The 2029 Congress is expected to attract around 4,500 delegates to Sydney over five days.
Collaborating with BESydney, the Australian Association of Gerontology led the bid, working together with collaborative partners the New Zealand Association of Gerontology and the Australian & New Zealand Society for Geriatric Medicine.
Co-Bid Leaders Professor Julie Byles, Global Innovation Chair in Responsive Transitions in Health and Ageing, Newcastle University, and Professor Keith Hill, Director of the Rehabilitiation, Ageing and Independent Living (RAIL) research centre, Monash University, jointly said the bid win was a “wonderful outcome” for the gerontological and geriatrician communities across Australia and New Zealand.
“We are honoured to have been selected by our global colleagues to lead this critical conversation about ageing together and ageing well,” they stated.

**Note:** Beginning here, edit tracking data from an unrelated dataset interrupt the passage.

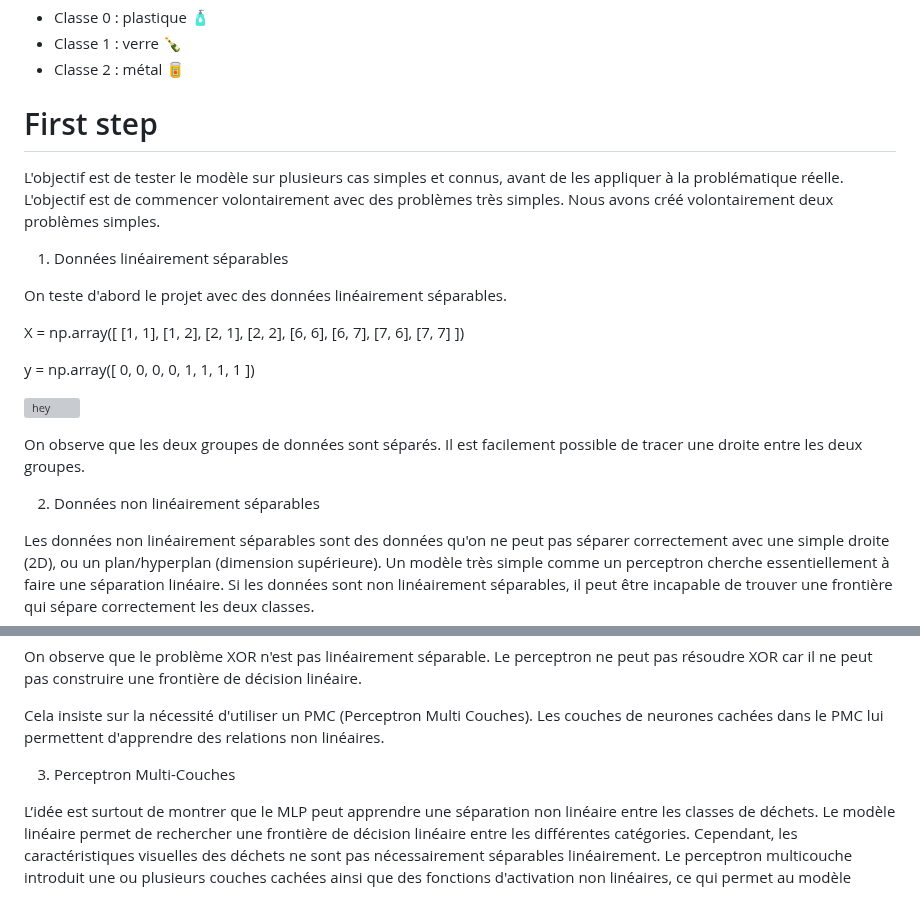
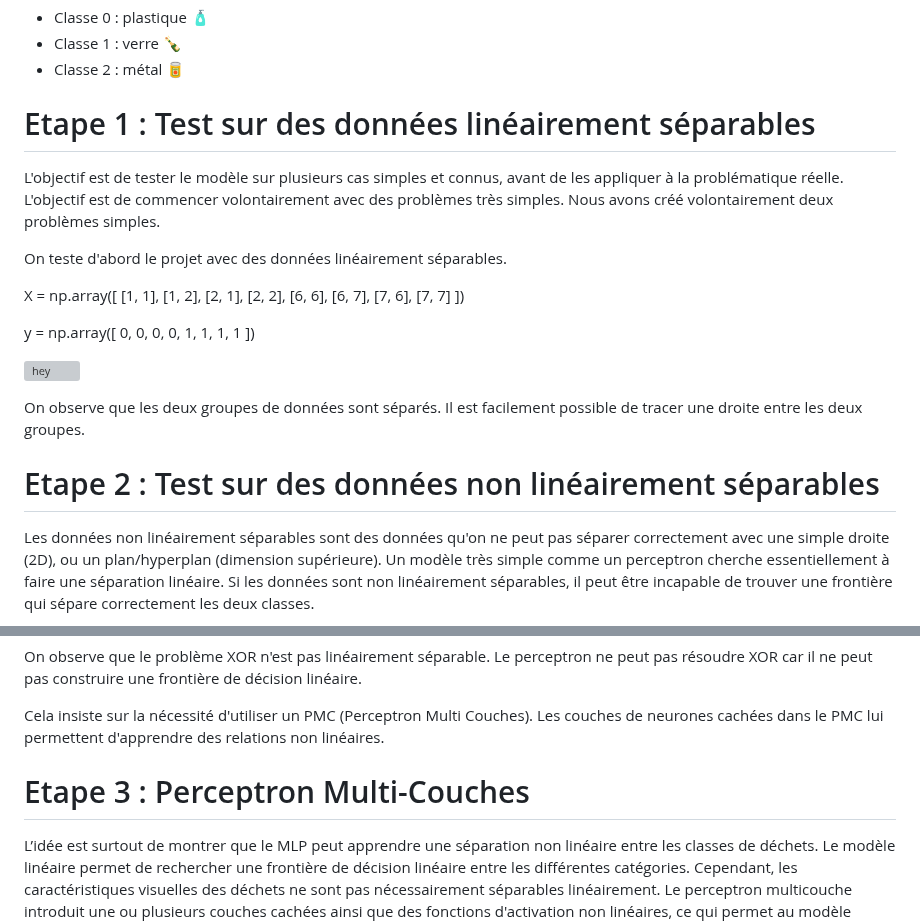
Before and after one commit to Helsy-3/Projet-annuel-3JIABD, a Markdown page: README.md, 2 parts joined by grey strips. Rendered like a GitHub page; grey boxes are pictures that could not be loaded.

```diff
--- a/README.md
+++ b/README.md
@@ -10,11 +10,9 @@ Exemple:
 - Classe 2 : métal 🥫
 
 
-# First step
+# Etape 1 : Test sur des données linéairement séparables
 L'objectif est de tester le modèle sur plusieurs cas simples et connus, avant de les appliquer à la problématique réelle.
 L'objectif est de commencer volontairement avec des problèmes très simples. Nous avons créé volontairement deux problèmes simples.
-
-1. Données linéairement séparables
 
 On teste d'abord le projet avec des données linéairement séparables.
 
@@ -38,8 +36,8 @@ y = np.array([
 
 On observe que les deux groupes de données sont séparés. Il est facilement possible de tracer une droite entre les deux groupes.
 
-2. Données non linéairement séparables
 
+# Etape 2 : Test sur des données non linéairement séparables
 Les données non linéairement séparables sont des données qu'on ne peut pas séparer correctement avec une simple droite (2D), ou un plan/hyperplan (dimension supérieure). Un modèle très simple comme un perceptron cherche essentiellement à faire une séparation linéaire. Si les données sont non linéairement séparables, il peut être incapable de trouver une frontière qui sépare correctement les deux classes.
 
 
@@ -61,8 +59,9 @@ On observe que le problème XOR n'est pas linéairement séparable. Le perceptro
 
 Cela insiste sur la nécessité d'utiliser un PMC (Perceptron Multi Couches). Les couches de neurones cachées dans le PMC lui permettent d'apprendre des relations non linéaires.
 
-3. Perceptron Multi-Couches
 
+
+# Etape 3 : Perceptron Multi-Couches
 L’idée est surtout de montrer que le MLP peut apprendre une séparation non linéaire entre les classes de déchets. Le modèle linéaire permet de rechercher une frontière de décision linéaire entre les différentes catégories. Cependant, les caractéristiques visuelles des déchets ne sont pas nécessairement séparables linéairement. Le perceptron multicouche introduit une ou plusieurs couches cachées ainsi que des fonctions d'activation non linéaires, ce qui permet au modèle d'apprendre des relations plus complexes entre les caractéristiques et les classes.
 
 Première étape : Rassembler des photos de déchets
```
Also changed, not shown: other parts of README.md (+30 -0 lines), img-readme/03.png (added), 1 other file.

“Importantly, the IAGG World Congress in Sydney in 2029 represents an opportunity for students and early career participants to come together and to form lasting global relationships that will help shape their professional activities into the future.”
IAGG World Congress was last held in Australia in Adelaide in 1997 and this will be the first time that Sydney has hosted the Congress, which will be held at International Convention Centre Sydney.
“The rapid ageing of populations around the world presents an unprecedented set of opportunities and securing the IAGG World Congress for Sydney is the result of our strategic approach to target and attract the most significant global conferences down under so they can stimulate innovation and inform Australian researchers, practitioners and policy-makers in their work helping our country to meet its global potential,” said BESydney CEO Lyn Lewis-Smith.
“The Australia and New Zealand vision for the World Congress in Sydney to embrace all cultures to improve the experience of ageing around the world effectively and sustainably captured everyone’s imagination and was the right strategy for now as the world begins to re-open and communities are seeking to build back better than before, with people and planet at the centre.”